•  It is a safe environment. The National Association for the Education of Young Children (NAEYC) in Washington, D.C. suggests that staff should be well versed in health and safety procedures, and be able to describe the policy for handling emergencies.  In a safe environment, children will be under adult supervision at all times.

•  Parents feel comfortable asking questions.  If you ask several questions and the caregivers seem offended or avoid your inquisition, leave!  When they are knowledgeable and proud of the facility they will be eager to offer information.

•  Parents are told to drop in anytime.  You want to make sure that caregivers welcome parents for lunch, special activities, or just to observe.

•  Parenting literature and child development resources are available.  You want your tot in an environment where parent education and professional growth are encouraged.  Great minds are always learning.

•  Toys and play equipment are child sized, age-appropriate, and regularly maintained and cleaned.

•  The program focuses equally on cognitive, social, emotional, and physical development.According to the NAEYC website (www.naeyc.org), “High quality early childhood programs do much more than help children learn numbers, shapes, and colors.  Good programs help children learn how to learn: to question why and discover alternative answers; to get along with others; and to use their developinglanguage, thinking, and motor skills.”

•  Pictures and room decor are down on the child’s eye level.  Remember this is a place for children, not adults.

•  Adult turnover is low.  A steady stream of new caregivers is disturbing to young children.  It may signal to you that a relationship problem exists between staff and the director, a problem that trickles down to your child.

•  Children are touched appropriately, frequently, and in positive, affirming ways.  Children need to be touched, even if it’s a pat on the back, or holding hands during games.

•  Each child is addressed by name.
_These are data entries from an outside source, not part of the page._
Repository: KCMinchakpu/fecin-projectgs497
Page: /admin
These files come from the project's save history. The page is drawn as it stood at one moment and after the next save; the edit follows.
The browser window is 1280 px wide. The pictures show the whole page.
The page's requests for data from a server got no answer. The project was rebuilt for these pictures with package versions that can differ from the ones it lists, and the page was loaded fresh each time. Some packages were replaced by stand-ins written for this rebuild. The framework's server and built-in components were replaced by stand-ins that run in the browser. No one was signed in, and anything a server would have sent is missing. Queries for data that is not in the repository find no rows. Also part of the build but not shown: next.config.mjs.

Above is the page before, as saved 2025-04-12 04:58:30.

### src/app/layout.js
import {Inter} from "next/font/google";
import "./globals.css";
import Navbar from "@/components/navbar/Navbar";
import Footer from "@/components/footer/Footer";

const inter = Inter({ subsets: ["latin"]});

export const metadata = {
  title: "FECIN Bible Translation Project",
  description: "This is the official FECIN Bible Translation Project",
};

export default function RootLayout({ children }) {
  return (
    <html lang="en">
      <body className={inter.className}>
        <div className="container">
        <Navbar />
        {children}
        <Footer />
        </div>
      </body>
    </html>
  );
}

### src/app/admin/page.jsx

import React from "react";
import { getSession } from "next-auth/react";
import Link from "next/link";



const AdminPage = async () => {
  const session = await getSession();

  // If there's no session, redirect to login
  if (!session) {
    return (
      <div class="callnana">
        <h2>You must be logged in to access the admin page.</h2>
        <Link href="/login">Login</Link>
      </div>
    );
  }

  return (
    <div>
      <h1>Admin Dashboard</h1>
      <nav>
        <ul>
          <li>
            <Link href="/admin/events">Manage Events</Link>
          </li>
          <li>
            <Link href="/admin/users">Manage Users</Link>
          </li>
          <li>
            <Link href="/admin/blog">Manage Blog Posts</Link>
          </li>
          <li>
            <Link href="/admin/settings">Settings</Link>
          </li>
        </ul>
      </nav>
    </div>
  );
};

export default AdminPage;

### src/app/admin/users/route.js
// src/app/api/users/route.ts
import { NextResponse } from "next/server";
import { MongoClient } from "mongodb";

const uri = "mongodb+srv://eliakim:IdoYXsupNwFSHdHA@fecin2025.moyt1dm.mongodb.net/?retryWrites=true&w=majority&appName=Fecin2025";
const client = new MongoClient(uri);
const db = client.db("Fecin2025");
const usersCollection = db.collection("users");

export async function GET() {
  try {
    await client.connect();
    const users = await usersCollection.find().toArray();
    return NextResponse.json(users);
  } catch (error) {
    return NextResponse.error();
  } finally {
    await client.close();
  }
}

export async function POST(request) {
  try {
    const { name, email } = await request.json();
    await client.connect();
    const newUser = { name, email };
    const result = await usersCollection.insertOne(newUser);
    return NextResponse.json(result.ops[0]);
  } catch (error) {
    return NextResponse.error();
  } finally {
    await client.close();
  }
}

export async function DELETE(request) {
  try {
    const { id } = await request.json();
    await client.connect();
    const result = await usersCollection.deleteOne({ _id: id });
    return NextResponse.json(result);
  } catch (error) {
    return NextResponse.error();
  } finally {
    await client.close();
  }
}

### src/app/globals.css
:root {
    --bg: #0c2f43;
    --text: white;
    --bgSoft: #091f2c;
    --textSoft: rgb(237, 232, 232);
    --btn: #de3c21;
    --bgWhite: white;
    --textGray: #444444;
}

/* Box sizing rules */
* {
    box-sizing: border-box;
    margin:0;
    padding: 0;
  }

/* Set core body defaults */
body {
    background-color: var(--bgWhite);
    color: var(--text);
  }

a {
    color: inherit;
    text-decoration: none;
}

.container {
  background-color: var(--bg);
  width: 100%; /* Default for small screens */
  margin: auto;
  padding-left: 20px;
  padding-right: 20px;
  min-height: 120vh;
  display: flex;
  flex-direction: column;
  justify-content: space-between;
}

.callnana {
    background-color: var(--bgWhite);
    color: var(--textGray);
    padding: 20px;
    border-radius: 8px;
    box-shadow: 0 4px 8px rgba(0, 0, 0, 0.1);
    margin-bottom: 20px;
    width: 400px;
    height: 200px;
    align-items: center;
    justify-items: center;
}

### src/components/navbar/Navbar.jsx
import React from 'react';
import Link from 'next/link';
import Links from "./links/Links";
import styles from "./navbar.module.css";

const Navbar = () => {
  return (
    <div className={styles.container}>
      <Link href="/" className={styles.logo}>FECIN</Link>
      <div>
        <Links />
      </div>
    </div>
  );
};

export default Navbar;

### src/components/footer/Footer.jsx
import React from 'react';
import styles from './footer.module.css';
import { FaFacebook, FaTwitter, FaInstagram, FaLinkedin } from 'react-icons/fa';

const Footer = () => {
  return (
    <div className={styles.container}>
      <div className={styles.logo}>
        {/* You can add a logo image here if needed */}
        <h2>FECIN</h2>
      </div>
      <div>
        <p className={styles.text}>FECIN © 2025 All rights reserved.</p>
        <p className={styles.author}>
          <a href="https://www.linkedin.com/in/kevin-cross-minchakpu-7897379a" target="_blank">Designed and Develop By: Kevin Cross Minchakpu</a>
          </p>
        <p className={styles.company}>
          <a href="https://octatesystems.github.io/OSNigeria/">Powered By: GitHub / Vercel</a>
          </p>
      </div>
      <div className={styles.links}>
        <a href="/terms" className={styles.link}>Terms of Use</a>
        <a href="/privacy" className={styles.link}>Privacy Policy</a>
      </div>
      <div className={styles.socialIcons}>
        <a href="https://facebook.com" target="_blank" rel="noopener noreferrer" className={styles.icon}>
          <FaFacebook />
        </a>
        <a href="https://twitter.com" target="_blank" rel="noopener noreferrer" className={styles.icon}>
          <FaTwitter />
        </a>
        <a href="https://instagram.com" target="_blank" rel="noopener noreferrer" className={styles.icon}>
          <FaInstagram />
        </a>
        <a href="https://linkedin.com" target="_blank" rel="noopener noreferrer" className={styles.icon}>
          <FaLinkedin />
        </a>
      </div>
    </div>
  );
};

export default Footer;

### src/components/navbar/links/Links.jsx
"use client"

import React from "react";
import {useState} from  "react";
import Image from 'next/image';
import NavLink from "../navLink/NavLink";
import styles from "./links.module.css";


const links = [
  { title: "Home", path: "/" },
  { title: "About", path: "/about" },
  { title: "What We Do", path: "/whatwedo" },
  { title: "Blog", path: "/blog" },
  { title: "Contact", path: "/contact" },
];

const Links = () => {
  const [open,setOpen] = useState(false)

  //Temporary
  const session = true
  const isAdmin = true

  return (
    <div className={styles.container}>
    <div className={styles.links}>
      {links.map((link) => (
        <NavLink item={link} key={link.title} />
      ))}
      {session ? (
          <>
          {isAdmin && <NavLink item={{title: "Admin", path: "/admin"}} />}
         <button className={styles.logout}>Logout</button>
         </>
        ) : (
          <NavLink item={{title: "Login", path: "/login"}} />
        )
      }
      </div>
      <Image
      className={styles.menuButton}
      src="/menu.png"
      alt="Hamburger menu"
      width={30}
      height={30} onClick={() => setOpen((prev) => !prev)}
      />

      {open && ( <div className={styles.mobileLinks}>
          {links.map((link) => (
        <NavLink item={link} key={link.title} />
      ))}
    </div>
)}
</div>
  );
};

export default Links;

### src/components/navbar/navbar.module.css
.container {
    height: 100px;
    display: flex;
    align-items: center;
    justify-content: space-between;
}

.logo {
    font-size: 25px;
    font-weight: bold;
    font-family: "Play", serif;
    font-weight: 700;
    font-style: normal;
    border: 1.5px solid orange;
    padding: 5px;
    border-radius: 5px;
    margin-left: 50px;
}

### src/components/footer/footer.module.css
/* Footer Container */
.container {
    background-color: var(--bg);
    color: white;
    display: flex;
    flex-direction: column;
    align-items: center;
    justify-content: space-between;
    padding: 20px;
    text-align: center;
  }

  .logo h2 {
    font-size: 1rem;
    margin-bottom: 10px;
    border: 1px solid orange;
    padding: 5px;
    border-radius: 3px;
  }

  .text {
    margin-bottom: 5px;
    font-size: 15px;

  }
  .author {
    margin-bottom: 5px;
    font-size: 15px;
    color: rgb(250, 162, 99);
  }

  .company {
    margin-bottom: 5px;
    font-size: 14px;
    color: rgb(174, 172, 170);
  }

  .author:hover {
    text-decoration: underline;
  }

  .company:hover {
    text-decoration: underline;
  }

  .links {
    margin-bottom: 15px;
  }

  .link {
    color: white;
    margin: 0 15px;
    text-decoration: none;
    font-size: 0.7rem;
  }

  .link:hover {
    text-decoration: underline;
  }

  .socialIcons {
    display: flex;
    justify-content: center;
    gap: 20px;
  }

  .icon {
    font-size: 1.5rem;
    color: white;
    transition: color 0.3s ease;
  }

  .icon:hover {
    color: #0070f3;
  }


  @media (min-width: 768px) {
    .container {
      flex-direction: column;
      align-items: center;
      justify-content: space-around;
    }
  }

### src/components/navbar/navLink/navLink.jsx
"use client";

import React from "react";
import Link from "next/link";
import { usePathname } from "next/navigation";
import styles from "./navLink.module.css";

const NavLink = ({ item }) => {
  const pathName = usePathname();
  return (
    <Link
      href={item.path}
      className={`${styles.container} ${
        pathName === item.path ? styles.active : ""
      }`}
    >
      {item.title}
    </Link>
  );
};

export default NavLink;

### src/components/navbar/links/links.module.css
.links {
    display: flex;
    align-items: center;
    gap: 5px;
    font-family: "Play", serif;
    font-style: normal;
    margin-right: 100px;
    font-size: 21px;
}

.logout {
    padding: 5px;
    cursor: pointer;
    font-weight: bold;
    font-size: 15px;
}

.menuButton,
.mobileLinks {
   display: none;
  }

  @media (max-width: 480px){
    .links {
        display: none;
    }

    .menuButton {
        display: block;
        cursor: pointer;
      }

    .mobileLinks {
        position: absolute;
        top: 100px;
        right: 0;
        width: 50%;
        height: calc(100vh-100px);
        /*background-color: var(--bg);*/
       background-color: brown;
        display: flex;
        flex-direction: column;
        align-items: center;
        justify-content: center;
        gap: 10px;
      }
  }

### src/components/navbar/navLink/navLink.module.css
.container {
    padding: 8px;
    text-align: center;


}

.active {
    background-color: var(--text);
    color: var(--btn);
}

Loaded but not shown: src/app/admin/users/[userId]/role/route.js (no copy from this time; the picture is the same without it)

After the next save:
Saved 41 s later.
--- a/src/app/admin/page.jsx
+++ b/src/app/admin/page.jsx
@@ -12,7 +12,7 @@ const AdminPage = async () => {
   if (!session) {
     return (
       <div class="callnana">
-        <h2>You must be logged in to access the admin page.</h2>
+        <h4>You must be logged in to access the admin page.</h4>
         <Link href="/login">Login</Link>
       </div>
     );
There should be minimal use of group terms like “infants,” “babies,” or “kids.”

•  Caregivers receive training in early childhood education.  They should participate in continuing education every year, meet regularly to plan, and evaluate the program.

•  There’s low adult/child ratio. The NAEYC recommends at least one caregiver for every four infants (up to 12 months old) or a 1:4 ratio; 1:5 for toddlers (13 to 24 months); 1:6 for 2- and 3-year-olds; and about 1:9 for preschoolers.  Small groups of children with adults promote more positive interactions and individualized curriculum.

•  Childrearing and discipline philosophies are similar to your own.  You want leave your child in an environment consistent with your home discipline.  Ask “what if” questions to be sure.

•  Sign-in and -out policies are enforced.  Especially if you leave your little one in a large center with lots of foot traffic, security precautions are a must.

•  It’s either certified or licensed by your state.  Certification and/or licensure gives you a minimum health, safety, and nutritional standard – not a guarantee it’s the right place for your child.  I’ve known some licensed facilities where I wouldn’t leave my dog.  Neither does certification or licensure limit curriculum; church-run facilities can be licensed and still teach religious curriculum.

A word to the wise: Be wary of the caregiver with the “Honey, I’ve been tendin’ kids for 20 years an’ I know all there is to raisin’ babies!” attitude.  A caregiver worth his or her salt – and your money – needs to learn about your child and continually sharpen caregiving skills.

Finally, check with your local heath department and Better Business Bureau to see if the facility you’re considering has a record of complaints.  Remember knowledge is power.

Research shows that parents have an important influence on their child’s development, regardless of how much out-of-home care the child receives.  Whether you are at home or work outside the home, you are still your child’s most influential teacher.


As a speaker and writer, Brenda Nixon (www.brendanixon.com) is dedicated to building stronger families through parent empowerment. She is a mom and the author of, Parenting Power in the Early Years, on raising a child from birth to age five.

Guest Contributor